- _Work instruction_: Using the material below, count the lines that contain the word "return" and report the number only.

- _Data for the task_:
■ ■ ■
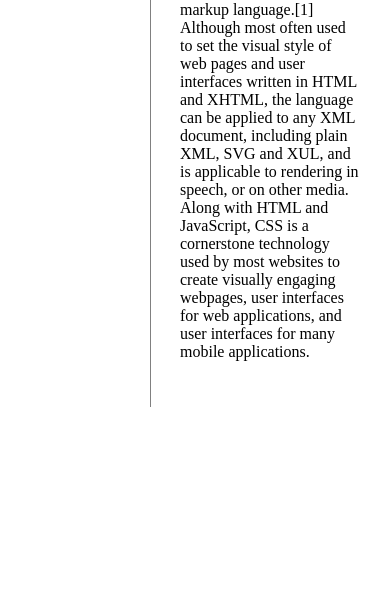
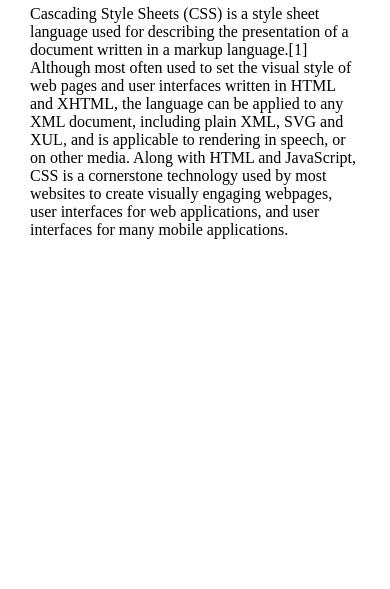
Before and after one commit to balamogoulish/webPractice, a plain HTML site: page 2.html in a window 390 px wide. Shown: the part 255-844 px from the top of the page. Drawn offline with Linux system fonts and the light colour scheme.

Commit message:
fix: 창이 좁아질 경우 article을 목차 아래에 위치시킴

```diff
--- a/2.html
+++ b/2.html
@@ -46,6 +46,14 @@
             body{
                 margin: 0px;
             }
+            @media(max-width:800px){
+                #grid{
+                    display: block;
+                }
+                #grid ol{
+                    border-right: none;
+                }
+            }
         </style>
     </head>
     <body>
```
■ ■ ■
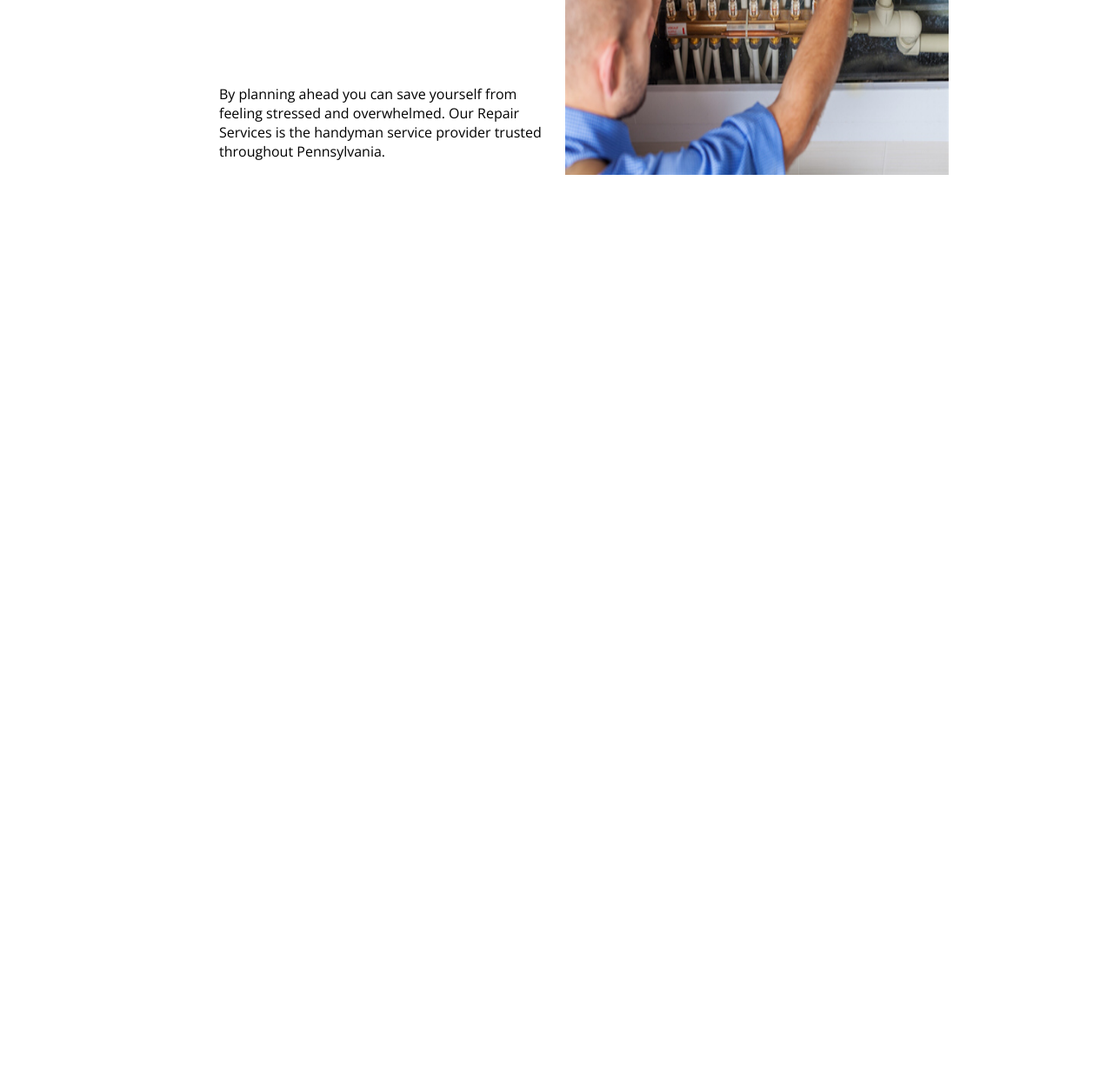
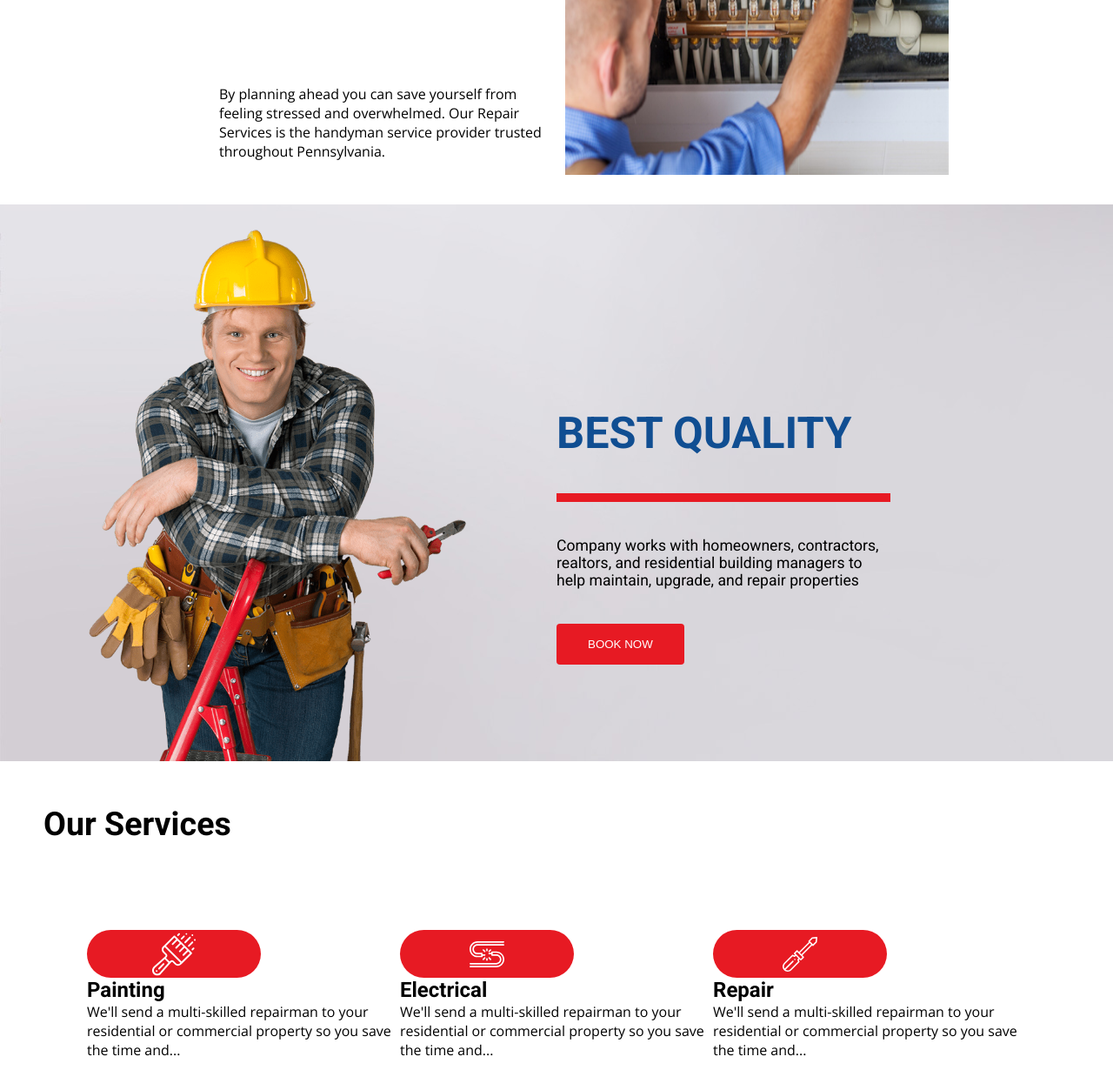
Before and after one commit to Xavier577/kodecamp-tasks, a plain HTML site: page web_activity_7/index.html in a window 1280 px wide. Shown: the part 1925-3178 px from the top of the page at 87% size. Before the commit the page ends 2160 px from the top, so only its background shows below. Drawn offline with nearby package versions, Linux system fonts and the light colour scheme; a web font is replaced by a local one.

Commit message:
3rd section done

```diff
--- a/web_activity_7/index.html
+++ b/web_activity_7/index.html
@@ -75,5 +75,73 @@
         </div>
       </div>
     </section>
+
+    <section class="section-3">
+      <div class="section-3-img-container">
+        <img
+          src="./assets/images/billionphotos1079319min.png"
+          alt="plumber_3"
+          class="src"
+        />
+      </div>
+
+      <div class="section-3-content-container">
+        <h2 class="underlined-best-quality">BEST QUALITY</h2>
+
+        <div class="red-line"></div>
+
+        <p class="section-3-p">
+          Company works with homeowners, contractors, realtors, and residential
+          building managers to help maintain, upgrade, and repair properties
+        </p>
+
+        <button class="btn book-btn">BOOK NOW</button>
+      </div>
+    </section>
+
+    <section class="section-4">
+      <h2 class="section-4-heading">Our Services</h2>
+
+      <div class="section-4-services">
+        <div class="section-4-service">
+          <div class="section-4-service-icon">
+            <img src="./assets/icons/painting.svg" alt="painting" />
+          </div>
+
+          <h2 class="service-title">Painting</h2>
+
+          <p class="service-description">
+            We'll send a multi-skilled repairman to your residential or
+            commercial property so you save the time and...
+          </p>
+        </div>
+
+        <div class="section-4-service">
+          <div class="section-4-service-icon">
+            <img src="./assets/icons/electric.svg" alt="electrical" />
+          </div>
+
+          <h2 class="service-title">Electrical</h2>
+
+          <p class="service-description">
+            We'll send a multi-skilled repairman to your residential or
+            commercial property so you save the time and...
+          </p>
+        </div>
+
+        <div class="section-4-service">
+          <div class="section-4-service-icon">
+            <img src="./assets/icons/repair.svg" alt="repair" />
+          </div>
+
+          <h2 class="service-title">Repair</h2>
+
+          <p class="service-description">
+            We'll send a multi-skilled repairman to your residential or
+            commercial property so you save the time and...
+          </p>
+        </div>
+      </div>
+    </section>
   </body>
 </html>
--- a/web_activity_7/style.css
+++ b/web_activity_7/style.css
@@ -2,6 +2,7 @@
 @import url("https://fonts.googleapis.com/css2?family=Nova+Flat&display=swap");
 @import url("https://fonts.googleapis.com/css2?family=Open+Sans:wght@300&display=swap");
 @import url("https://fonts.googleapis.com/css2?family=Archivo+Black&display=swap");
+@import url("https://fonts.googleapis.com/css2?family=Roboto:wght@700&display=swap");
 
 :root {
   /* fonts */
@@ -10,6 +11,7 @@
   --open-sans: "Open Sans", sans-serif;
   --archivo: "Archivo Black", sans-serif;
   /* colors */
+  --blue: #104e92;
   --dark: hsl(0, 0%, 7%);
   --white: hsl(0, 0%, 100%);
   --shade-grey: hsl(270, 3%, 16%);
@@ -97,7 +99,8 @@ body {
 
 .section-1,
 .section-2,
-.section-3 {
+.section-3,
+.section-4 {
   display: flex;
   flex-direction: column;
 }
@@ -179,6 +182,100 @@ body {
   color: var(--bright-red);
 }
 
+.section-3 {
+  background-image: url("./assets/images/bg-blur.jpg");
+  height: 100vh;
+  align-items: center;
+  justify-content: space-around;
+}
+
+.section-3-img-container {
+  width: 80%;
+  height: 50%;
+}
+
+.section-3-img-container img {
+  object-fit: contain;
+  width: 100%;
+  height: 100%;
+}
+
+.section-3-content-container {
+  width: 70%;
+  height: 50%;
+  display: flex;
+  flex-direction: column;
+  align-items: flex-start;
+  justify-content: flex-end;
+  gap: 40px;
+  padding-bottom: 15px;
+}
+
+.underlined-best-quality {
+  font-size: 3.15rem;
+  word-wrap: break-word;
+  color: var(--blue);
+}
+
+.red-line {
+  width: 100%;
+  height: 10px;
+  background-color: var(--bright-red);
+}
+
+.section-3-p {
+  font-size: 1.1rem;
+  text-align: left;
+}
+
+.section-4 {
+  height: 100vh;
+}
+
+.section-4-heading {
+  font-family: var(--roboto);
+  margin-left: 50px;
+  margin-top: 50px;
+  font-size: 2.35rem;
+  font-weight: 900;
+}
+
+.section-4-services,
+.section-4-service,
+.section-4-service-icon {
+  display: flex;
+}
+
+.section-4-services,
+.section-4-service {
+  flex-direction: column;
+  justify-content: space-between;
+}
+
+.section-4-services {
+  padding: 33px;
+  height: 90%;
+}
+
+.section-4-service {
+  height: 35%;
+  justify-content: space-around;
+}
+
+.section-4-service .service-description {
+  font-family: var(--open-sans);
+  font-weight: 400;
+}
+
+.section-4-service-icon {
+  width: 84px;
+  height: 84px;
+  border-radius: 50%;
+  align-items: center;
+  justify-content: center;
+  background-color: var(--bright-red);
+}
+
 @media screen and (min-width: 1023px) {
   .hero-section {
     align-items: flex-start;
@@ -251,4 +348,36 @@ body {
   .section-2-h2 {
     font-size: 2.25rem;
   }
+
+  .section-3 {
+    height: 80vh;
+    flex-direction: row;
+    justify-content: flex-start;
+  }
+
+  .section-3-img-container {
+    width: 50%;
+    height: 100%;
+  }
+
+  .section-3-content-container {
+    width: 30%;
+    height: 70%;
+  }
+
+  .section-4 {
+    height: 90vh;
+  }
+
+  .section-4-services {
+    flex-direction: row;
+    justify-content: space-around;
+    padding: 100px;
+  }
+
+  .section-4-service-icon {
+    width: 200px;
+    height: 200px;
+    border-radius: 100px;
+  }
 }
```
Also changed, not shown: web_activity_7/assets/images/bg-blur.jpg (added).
■ ■ ■
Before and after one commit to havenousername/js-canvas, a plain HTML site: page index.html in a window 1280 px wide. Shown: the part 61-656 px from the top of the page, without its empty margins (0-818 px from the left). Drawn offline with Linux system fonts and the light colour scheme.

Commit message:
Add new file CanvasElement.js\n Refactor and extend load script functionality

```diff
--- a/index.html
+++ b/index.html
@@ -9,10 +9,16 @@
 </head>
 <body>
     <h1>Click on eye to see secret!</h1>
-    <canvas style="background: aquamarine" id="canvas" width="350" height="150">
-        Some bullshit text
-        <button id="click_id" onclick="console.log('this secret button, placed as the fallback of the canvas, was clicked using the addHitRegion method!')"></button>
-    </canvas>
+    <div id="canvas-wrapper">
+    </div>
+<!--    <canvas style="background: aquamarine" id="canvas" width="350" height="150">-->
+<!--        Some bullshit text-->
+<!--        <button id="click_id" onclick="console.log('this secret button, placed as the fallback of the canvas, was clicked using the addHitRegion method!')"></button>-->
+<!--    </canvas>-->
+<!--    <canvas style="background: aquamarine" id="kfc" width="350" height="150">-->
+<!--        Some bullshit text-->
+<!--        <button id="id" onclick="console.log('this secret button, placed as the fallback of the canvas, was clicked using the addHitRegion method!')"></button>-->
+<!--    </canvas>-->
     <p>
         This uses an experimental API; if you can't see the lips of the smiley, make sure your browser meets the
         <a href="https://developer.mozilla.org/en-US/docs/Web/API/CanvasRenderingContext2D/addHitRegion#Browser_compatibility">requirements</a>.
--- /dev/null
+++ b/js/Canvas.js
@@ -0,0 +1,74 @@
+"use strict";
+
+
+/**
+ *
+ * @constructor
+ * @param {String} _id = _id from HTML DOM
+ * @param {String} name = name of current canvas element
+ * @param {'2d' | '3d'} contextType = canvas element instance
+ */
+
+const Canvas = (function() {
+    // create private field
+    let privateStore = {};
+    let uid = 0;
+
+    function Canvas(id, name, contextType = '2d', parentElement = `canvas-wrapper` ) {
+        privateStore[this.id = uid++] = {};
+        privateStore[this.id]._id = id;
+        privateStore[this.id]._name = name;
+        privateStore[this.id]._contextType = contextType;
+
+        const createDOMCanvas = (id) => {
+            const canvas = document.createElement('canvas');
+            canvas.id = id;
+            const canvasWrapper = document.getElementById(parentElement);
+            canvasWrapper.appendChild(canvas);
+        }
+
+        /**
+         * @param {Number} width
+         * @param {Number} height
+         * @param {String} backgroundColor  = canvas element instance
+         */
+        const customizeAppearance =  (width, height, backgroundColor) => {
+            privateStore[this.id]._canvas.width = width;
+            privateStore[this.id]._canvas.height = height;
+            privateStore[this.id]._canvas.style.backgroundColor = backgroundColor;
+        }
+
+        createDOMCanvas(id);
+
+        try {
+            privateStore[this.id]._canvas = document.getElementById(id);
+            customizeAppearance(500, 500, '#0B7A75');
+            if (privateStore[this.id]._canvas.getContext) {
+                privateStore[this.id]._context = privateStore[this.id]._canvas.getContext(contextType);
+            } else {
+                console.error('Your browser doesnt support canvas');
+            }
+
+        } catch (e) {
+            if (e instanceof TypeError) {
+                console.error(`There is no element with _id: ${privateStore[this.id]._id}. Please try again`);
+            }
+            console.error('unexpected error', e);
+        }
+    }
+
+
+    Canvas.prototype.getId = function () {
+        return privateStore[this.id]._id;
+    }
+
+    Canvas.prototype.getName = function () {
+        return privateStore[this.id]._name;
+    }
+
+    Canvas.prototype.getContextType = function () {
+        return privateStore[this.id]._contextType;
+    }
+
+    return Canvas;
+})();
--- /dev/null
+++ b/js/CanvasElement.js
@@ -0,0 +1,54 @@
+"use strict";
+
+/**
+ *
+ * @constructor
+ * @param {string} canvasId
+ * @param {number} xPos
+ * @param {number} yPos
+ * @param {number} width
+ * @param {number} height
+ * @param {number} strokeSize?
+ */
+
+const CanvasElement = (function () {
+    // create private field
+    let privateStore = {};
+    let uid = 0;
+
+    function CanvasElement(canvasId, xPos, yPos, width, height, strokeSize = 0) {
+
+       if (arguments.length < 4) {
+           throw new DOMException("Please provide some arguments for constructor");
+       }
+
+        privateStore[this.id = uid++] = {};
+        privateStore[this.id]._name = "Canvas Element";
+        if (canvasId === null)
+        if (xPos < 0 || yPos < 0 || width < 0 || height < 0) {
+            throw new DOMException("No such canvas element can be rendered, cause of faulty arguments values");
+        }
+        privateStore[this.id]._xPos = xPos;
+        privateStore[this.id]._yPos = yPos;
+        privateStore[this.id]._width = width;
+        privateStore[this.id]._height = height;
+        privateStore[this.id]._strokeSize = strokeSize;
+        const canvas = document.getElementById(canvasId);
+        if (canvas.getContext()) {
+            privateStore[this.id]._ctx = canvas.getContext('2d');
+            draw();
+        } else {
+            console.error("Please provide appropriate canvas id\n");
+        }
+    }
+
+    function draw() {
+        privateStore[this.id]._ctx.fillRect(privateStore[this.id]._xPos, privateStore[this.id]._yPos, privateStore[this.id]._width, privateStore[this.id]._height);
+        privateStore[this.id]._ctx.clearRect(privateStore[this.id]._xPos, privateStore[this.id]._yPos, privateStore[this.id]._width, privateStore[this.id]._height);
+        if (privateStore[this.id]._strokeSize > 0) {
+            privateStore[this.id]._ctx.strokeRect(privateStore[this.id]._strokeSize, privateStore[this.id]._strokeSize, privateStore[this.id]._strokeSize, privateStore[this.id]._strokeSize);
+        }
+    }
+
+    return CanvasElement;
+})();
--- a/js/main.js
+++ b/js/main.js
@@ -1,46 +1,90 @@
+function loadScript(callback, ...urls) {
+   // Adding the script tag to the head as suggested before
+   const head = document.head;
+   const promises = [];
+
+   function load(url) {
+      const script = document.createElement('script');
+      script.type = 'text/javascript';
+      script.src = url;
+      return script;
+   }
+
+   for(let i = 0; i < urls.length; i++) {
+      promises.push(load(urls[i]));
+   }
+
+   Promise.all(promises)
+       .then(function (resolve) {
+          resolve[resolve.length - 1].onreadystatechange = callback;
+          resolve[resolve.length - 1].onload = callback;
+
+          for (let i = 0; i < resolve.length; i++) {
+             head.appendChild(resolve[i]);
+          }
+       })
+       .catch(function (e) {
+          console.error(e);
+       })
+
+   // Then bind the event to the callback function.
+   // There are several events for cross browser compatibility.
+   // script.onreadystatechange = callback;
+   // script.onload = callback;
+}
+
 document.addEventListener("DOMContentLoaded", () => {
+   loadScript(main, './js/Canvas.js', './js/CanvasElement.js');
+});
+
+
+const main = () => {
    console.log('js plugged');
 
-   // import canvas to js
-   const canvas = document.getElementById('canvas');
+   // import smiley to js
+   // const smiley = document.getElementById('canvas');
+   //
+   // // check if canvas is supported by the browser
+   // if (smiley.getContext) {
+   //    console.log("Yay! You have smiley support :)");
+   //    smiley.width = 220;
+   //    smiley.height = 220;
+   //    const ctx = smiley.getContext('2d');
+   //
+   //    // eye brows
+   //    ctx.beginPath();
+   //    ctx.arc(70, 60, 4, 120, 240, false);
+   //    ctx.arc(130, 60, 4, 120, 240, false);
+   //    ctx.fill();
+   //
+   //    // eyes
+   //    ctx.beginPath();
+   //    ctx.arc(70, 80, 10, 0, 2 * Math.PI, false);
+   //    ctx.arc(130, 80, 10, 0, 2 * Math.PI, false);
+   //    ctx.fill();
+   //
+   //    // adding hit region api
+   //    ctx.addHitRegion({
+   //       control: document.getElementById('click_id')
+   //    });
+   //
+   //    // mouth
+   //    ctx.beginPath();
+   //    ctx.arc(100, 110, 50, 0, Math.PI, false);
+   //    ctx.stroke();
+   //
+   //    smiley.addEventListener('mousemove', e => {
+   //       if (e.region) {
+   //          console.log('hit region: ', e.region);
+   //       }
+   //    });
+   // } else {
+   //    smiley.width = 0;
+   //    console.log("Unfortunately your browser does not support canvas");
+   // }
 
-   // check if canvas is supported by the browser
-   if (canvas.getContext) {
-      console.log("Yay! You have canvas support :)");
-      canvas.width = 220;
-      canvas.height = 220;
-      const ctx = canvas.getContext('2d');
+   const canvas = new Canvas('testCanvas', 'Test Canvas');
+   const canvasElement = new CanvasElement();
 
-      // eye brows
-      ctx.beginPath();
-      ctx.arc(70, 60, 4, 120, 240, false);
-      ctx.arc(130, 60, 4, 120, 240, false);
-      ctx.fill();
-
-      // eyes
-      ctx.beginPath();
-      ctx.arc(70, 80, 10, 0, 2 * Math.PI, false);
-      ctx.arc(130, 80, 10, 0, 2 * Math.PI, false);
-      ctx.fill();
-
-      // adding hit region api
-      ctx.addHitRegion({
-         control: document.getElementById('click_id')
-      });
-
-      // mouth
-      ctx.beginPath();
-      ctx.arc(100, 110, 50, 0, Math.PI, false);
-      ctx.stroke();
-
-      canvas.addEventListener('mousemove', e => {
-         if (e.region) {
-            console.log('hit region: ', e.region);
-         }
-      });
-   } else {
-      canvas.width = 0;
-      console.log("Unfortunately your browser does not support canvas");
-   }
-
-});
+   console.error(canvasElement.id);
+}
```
■ ■ ■
- _Expected answer_: 6